For organisations employing key workers, there is now a heightened need for services to be delivered safely. We know from our Advice Line that this time of public emergency is giving rise to new concerns about keeping patients, customers and colleagues safe.  Staff need to feel supported, valued, and looked after.

The way in which we work may have changed, but the need for workers to be able to raise concerns when things go wrong has not.
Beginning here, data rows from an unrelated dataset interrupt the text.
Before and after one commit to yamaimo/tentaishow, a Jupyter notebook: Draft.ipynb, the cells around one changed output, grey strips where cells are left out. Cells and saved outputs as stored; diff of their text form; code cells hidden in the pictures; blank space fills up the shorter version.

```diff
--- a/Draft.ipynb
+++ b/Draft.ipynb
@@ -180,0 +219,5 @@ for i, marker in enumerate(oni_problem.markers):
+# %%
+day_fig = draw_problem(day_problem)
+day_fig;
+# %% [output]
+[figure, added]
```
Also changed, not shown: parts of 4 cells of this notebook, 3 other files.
Whistleblowing is an organisation’s best early-warning system and now more than ever organisations should ensure that staff feel safe and supported when they speak up and that issues are properly investigated and resolved.
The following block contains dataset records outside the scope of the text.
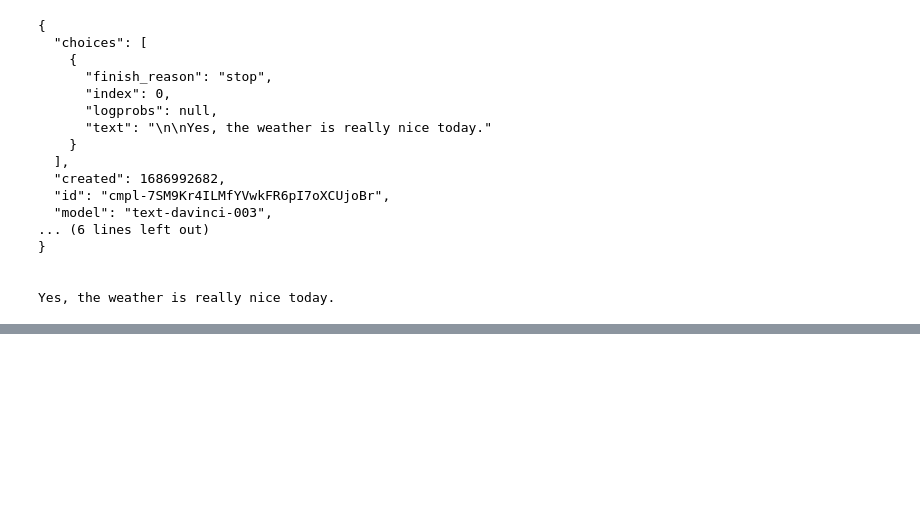
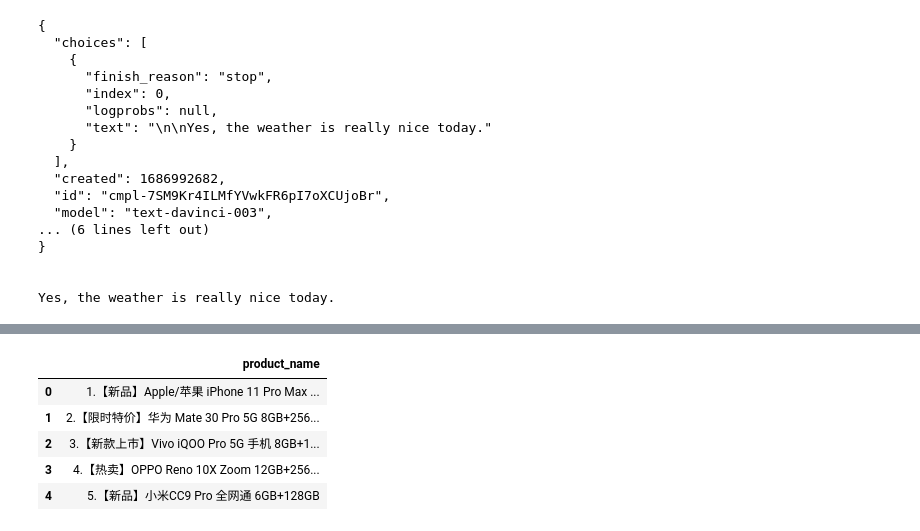
Before and after one commit to xuwenhao/mactalk-ai-course, a Jupyter notebook: week2.ipynb, the cells around one changed output, grey strips where cells are left out. Saved outputs shown, nothing was run; the diff lists cells and outputs as text; code cells hidden in the pictures; blank space fills up the shorter version.

```diff
--- a/week2.ipynb
+++ b/week2.ipynb
@@ -1130,0 +1133,20 @@ Yes, the weather is really nice today.
+# %%
+import openai, os
+
+openai.api_key = os.environ.get("OPENAI_API_KEY")
+
+COMPLETION_MODEL = "text-davinci-003"
+
+def generate_data_by_prompt(prompt):
+    response = openai.Completion.create(
+        engine=COMPLETION_MODEL,
+        prompt=prompt,
+        temperature=0.5,
+        max_tokens=2048,
+        top_p=1,
+    )
+    return response.choices[0].text # type: ignore
+
+prompt = """请你生成50条淘宝网里的商品的标题，每条在30个字左右，品类是3C数码产品，标题里往往也会有一些促销类的信息，每行一条。"""
+data = generate_data_by_prompt(prompt)
+print(data)
@@ -1130,0 +1171,13 @@ Yes, the weather is really nice today.
+# %%
+import pandas as pd
+
+product_names = data.strip().split('\n')
+df = pd.DataFrame({'product_name': product_names})
+df.head()
+# %% [output]
+|  | product_name |
+| 0 | 1.【新品】Apple/苹果 iPhone 11 Pro Max ... |
+| 1 | 2.【限时特价】华为 Mate 30 Pro 5G 8GB+256... |
+| 2 | 3.【新款上市】Vivo iQOO Pro 5G 手机 8GB+1... |
+| 3 | 4.【热卖】OPPO Reno 10X Zoom 12GB+256... |
+| 4 | 5.【新品】小米CC9 Pro 全网通 6GB+128GB |
```
Also changed, not shown: parts of 30 cells of this notebook, 2 other files.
Organisations should consider the following steps to ensure that staff can blow the whistle properly:

  1. Building a positive speak up culture: While homeworking (for those able to work remotely) may present physical barriers to staff raising concerns you need to make sure that these do not prevent staff from raising concerns. Employers who have staff working from home should make sure that managers regularly touch base with staff and encourage them to raise any concerns that they have and make sure that managers are equally accessible to staff during working hours (via phone, email or video). Encourage your senior leaders to lead by example and drive this cultural shift by championing a good speak up culture.

 

  1. Update your whistleblowing policy: Now is a perfect time to review and update your whistleblowing policy to make sure that it complies with legal, regulatory and industrial developments. Make sure you provide a number of clear channels for staff to raise their concerns (including the names and contact details of key contacts) and ensure that your policy is in plain English and easily accessible online.

 

  1. Test staff attitudes to whistleblowing: Organisations should make sure that they proactively engage with staff and ensure staff are aware of how and where to blow the whistle. Staff need to have trust and confidence in their organisation’s ability to handle their concerns. Why not take the time to test your organisation’s culture through online staff surveys, focus groups or listening exercises – all of which can be delivered remotely.

 

  1. Train your staff : While training staff face-to-face may be difficult, e-learning and video conferencing make it possible to train staff even when they’re working remotely. Make sure that all staff across your organisation understand what whistleblowing is; how and where to raise and escalate concerns, the difference between whistleblowing and grievances and where they can get independent advice as a whistleblower. Make sure that managers listed within your whistleblowing policy are trained on their role and responsibilities. You may want to develop FAQs for managers which explains how they should handle the confidentiality and victimisation of whistleblower.

 

These are difficult and uncertain times, and a strong message that you value your staff and are listening to their concerns will help to protect you, your staff and the general public.

 

Written by Hari Raithatha, a Senior Adviser on our Advice Line. Hari works closely with Protect’s Training and Consultancy team to help organisations meet whistleblowing best practice. He has qualified as a solicitor with Protect in 2020.